New Haven, Conn.--A family of proteins that help build the cytoskeleton, or the bones of the cell, also play an important role in learning and memory, according to a study published this month in The Journal of Neuroscience.
Marina Picciotto, associate professor of psychiatry, pharmacology and neurobiology at Yale School of Medicine, and the senior author of the study, studied mice missing one of these proteins--â-adducin--and found the cytoskeleton developed normally. However, the mice were impaired during fear conditioning and memory exercises.
"We were hoping to find a mechanism that cells use to make short term changes in nerve cell communication permanent, but we were surprised that losing â-adducin made such a big change in both the nerve cell communication and in behavioral measures of memory," Picciotto said.
The focus of the study is long-term potentiation, which is a form of neuronal plasticity and may form the biological basis for some kinds of memory. Long-term potentiation refers to the fact that if two neurons in the hippocampus are active at the same time, the connection between them can be strengthened. This change, or potentiation, can last for hours to days. This may serve to lay a foundation for more permanent changes, such as the construction of new connections, or synapses, between the neurons.
"If you learn to do something new, your neurons have to adapt and change to create a stronger, more direct pathway between neurons," Picciotto said. "The protein â-adducin appears to be important for making those new connections."

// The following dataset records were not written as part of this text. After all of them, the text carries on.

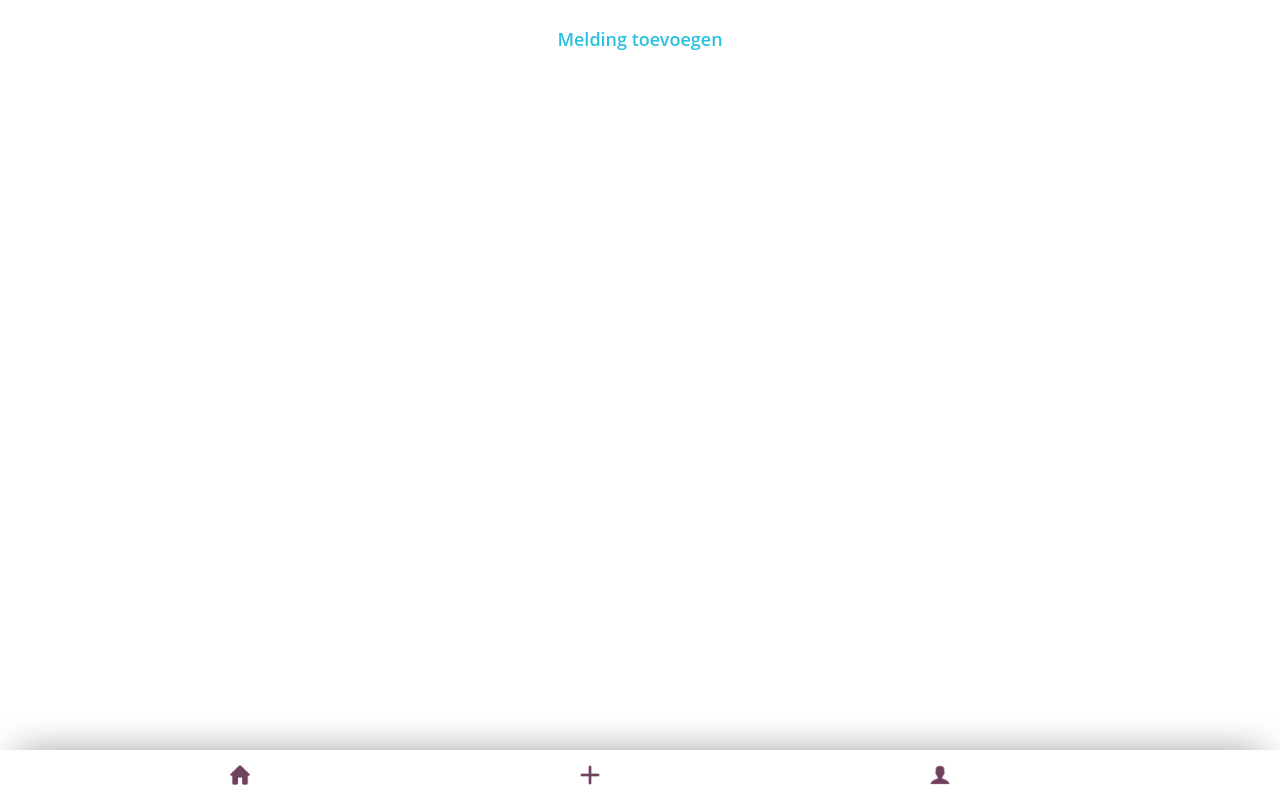
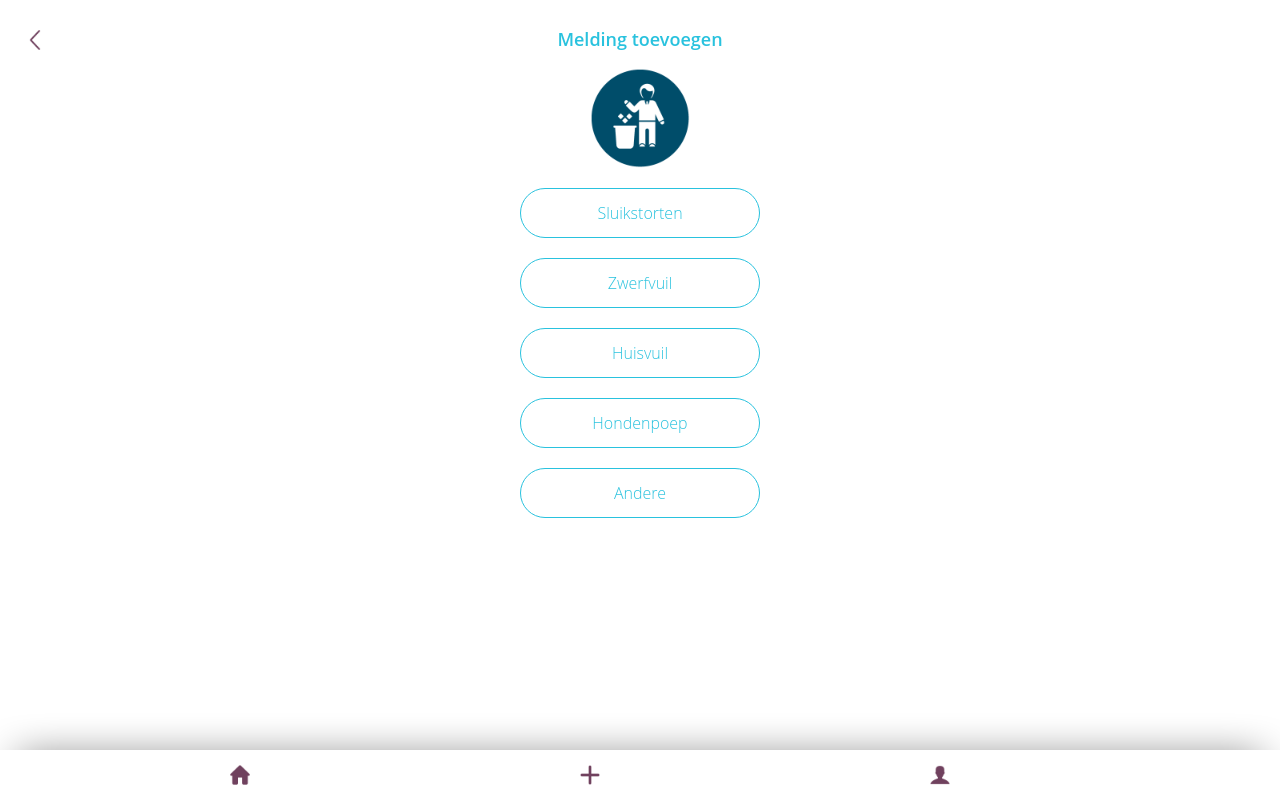
Before and after one commit to ilonaVS/pinme, a PHP site: page /melding_4.php in a window 1280 px wide. Shown: the top 799 px of the page. Run offline with PHP 8.4, Linux system fonts and the light colour scheme.

Commit message:
Melding toevoegen - subrubriek kiezen html+css

```diff
--- a/css/style.css
+++ b/css/style.css
@@ -262,6 +262,31 @@ input[type=image]{
 }
 
 /*-------------------------------------------*/
+/* Melding toevoegen - Subrubriek kiezen */
+
+.subrub {
+    width:100%;
+}
+.subrub img {
+    width:100px;
+    display:block;
+    margin:20px auto;
+}
+
+.btn_subrub {
+    border:1px solid #29c2de;
+    background-color:#fff;
+    color:#29c2de;
+    font-size:16px;
+    font-family: Open sans light;
+    width:80%;
+    height:50px;
+    border-radius:25px;
+    margin-bottom: 20px;
+    margin:0 10% 20px 10%;
+}
+
+/*-------------------------------------------*/
 /* Persoonlijk dossier */
 
 .dossier h1{
--- a/melding_4.php
+++ b/melding_4.php
@@ -13,5 +13,33 @@
 
 <h2>Melding toevoegen</h2>
 
+<a href="melding_1.php" class="back_btn"><img src="images/pinme_backbtn.png"></a>
+
+<div class="subrub">
+    <img src="images/icon_afval.png" alt="icon">
+
+    <form action="melding_5.php" method="post" enctype="multipart/form-data" id="uploadForm">
+
+        <div class="formfield">
+            <input type="submit" value="Sluikstorten" name="submit" class="btn_subrub">
+        </div>
+
+        <div class="formfield">
+            <input type="submit" value="Zwerfvuil" name="submit" class="btn_subrub">
+        </div>
+
+        <div class="formfield">
+            <input type="submit" value="Huisvuil" name="submit" class="btn_subrub">
+        </div>
+
+        <div class="formfield">
+            <input type="submit" value="Hondenpoep" name="submit" class="btn_subrub">
+        </div>
+
+        <div class="formfield">
+            <input type="submit" value="Andere" name="submit" class="btn_subrub">
+        </div>
+    </form>
+</div>
 </body>
 </html>
```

In this study, the mice that did not have the protein were not able to strengthen a synapse in the hippocampus, which is the area of the brain that enables us to remember people, places and things. "If the mice don't have â-adducin, they can't make a new map," Picciotto said. "It's not enough to just have the electrical properties, the skeleton is very important in making long-lasting changes between nerve cells that result in learning."
Source: Eurekalert & othersLast reviewed: By John M. Grohol, Psy.D. on 21 Feb 2009
Published on PsychCentral.com. All rights reserved.
I always like to know everything about my new friends, and nothing about my old ones.
-- Oscar Wilde